November 16, 2009: Visa Bulletin Cut-off Dates vs. USCIS Processing Times
Visa Bulletin Cut-off Dates vs. USCIS Processing Times
I am from India and my sister filed an I-130 petition on April 11,2003 for me. In the November 2009 Visa Bulletin, the cutoff date is June 15, 1999. But according to the posted USCIS processing time for the Nebraska Service Center, the current date is August 1, 2004. What is the difference between the Visa Bulletin cutoff date and USCIS processing times? Please let me know if we can file form I-485 to proceed with the application for adjustment of status, or if we need to wait to hear back from USCIS. What is the next step?
You raise a frequently asked question. The United States Citizenship and Immigration Service (USCIS) Processing Time information on its website has no relation whatsoever to the Visa Bulletin dates, which is published by the United States Department of State. The USCIS processing times are a guess by the USCIS as to how long it will take it to make a decision on the I-130 petition your sister filed on your behalf.
A decision on the I-130 is made a one of USCIS Service Centers, such as the Vermont Service Center (VSC) or the Nebraska Service Center (NSC). Cases are transferred between the Service Centers depending on each of its backlogs for adjudicating petitions and other factors.
An easy way to understand visa processing and the Visa Bulletin is to think of it in terms of being assigned a number in line at the bakery counter in the grocery store.

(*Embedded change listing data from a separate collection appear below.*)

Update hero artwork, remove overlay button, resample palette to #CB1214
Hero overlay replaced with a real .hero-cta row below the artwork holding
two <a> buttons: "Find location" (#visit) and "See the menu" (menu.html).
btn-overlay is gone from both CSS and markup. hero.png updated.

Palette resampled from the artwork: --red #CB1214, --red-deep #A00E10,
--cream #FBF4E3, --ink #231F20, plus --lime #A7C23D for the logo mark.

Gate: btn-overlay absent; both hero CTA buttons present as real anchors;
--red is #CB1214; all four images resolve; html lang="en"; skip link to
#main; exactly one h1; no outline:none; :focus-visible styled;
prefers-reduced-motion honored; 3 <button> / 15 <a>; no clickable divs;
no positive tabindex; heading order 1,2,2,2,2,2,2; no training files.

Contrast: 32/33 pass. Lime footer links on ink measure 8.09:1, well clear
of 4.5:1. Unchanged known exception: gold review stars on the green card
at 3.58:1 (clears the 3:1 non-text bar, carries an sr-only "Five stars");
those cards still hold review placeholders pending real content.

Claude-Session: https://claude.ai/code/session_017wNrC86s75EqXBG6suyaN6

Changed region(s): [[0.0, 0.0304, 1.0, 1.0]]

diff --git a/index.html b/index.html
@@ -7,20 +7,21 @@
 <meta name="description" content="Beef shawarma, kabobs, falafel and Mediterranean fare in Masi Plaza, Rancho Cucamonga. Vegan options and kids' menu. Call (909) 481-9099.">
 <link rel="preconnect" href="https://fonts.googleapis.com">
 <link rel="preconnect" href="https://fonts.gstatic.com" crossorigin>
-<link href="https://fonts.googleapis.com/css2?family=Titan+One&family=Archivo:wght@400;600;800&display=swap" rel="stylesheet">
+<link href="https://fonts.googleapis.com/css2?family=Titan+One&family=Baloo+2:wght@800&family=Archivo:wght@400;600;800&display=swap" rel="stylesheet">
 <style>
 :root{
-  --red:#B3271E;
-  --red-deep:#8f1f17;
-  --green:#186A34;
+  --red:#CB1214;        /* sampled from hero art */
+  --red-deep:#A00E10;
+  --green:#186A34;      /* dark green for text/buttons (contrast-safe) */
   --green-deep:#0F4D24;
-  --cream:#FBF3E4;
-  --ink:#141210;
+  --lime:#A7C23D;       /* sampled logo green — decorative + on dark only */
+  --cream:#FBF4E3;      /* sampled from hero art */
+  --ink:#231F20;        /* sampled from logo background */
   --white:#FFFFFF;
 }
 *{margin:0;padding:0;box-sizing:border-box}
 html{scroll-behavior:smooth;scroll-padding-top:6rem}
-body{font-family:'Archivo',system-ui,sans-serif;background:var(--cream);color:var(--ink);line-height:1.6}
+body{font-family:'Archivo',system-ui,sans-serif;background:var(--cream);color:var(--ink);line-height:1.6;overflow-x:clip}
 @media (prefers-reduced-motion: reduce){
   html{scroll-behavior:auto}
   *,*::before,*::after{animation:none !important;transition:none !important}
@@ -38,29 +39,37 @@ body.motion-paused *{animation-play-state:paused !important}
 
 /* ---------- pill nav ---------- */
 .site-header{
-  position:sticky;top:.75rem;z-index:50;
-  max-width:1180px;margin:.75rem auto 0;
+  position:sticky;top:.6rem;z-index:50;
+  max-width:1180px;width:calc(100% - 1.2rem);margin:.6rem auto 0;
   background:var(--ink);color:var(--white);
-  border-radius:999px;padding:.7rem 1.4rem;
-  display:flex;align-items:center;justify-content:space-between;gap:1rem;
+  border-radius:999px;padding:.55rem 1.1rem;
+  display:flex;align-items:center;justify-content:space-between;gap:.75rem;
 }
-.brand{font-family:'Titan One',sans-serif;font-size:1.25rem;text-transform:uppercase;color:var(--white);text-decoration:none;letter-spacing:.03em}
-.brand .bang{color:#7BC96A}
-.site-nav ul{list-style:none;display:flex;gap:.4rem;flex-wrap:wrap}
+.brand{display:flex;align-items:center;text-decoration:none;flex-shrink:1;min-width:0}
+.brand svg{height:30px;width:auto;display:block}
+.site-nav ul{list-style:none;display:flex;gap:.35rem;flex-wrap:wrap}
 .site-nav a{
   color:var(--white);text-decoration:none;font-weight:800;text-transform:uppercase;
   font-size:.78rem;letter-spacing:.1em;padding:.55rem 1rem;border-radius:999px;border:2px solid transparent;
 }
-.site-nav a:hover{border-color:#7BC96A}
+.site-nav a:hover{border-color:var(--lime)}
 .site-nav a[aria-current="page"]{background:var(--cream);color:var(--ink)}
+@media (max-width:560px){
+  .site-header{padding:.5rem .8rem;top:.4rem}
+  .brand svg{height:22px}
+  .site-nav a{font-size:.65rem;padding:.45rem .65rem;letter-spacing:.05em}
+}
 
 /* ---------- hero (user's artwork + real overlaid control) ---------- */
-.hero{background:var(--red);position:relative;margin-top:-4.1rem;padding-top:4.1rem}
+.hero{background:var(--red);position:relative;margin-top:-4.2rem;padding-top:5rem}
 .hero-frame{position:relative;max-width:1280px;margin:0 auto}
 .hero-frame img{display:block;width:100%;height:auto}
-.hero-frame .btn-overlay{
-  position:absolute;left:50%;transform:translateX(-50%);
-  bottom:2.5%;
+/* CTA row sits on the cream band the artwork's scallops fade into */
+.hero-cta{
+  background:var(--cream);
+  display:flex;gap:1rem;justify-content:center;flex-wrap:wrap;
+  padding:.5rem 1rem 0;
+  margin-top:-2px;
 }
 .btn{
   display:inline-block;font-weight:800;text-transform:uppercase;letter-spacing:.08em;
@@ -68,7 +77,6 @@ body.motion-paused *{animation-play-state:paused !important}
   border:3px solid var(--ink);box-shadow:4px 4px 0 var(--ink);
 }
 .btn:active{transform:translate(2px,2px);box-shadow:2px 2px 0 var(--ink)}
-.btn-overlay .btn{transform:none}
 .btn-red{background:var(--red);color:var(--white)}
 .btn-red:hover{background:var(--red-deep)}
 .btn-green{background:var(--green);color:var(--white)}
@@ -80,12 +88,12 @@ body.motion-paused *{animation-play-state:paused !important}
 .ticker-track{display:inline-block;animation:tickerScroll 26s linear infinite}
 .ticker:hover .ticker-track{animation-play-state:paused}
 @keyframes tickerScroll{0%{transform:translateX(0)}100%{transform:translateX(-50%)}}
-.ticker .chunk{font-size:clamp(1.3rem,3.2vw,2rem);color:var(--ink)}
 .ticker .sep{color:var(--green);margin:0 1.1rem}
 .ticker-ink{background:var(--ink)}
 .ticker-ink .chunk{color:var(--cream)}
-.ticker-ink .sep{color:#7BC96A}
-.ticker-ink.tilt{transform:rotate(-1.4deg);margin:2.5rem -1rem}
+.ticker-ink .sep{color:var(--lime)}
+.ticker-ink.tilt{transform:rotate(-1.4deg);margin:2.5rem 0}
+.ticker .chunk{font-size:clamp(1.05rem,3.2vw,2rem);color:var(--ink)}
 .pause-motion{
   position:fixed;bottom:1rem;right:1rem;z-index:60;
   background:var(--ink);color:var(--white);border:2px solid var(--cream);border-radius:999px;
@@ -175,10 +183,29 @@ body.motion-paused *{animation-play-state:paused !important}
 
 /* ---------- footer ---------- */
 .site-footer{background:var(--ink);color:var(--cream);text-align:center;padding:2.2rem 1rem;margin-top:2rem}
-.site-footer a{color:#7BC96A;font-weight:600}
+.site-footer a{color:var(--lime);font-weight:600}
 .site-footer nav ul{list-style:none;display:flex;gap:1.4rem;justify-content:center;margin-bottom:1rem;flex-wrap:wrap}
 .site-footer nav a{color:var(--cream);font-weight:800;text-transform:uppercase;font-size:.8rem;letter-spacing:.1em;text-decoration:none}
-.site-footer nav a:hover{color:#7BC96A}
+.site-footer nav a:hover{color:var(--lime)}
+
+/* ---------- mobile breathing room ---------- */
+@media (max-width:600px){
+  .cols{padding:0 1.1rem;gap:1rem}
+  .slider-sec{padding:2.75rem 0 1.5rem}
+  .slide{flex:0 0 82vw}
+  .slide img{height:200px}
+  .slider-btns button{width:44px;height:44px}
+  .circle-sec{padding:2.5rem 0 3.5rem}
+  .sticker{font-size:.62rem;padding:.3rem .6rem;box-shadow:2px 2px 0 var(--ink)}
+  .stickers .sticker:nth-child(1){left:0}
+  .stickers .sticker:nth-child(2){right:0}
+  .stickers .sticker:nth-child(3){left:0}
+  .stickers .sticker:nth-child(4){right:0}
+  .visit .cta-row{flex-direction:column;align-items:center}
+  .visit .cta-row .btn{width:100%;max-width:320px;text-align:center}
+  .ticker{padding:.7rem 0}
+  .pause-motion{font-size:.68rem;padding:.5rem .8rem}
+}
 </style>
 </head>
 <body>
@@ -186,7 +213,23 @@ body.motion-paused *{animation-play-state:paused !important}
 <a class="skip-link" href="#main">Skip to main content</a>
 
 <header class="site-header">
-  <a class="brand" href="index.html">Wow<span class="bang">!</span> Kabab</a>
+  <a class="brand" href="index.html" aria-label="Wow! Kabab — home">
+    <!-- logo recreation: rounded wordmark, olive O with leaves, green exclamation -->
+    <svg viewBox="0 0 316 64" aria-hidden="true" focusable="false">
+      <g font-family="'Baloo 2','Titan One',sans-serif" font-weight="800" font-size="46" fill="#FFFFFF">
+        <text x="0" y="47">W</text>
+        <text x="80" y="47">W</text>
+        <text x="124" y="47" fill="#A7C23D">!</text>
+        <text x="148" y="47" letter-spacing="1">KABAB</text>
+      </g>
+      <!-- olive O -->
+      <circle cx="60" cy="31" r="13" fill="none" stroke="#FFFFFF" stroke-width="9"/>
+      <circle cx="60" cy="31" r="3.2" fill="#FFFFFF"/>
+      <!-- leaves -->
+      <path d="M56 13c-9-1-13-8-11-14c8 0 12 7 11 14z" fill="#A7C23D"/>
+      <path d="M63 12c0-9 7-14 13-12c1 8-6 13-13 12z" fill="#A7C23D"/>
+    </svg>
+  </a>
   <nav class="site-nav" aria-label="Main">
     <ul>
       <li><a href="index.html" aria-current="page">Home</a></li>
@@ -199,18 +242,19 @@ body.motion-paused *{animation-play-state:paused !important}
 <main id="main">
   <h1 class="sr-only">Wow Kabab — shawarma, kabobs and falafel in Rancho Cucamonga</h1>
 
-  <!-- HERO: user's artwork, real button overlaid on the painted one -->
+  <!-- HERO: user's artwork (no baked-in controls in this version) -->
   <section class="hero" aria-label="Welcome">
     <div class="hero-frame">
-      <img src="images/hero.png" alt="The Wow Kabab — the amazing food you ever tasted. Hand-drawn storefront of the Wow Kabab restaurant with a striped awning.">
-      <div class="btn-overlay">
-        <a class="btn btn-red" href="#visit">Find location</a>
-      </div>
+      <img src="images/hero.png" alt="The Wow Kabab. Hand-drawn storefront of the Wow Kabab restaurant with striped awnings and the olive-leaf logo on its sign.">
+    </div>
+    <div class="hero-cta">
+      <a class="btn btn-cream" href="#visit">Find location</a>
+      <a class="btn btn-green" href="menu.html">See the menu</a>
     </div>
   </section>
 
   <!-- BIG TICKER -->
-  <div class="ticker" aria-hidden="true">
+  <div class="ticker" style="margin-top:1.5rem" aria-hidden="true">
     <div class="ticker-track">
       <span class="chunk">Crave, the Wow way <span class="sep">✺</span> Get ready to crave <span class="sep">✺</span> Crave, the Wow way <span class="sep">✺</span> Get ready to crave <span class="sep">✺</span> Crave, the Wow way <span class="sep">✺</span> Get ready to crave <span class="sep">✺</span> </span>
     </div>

At the grocery store, once your number is called, then you can place your order. The Visa Bulletin and visa availability works similarly. Once your sister filed the I-130 petition, you received your number in line, which is your priority date and/or receipt date.
In your case, it appears your priority date is April 11, 2003. You must wait in line for the Visa Bulletin’s 4th preference category for India to pass April 11, 2003. As of the December 2009 Visa Bulletin, immigrant visas will be available for petitions with priority dates older than September 8, 1999. Once this date passes April 11, 2003, then a visa number will be available for you (you can place your order for a permanent resident visa) and assuming the I-130 petition is approved, you can apply for permanent residency.
On another note, it appears that you may not be grandfathered under Immigration and Nationality Act (INA) section 245(i) because the visa petition was not filed on or before April 30, 2001. Unless you are otherwise qualified, you may not be able to adjust your status in the United States when a visa number becomes available. It may be wise for you to consult with an experienced immigration attorney to discuss your case in further detail.
Michael Shane and Evan Shane, Immigration Attorneys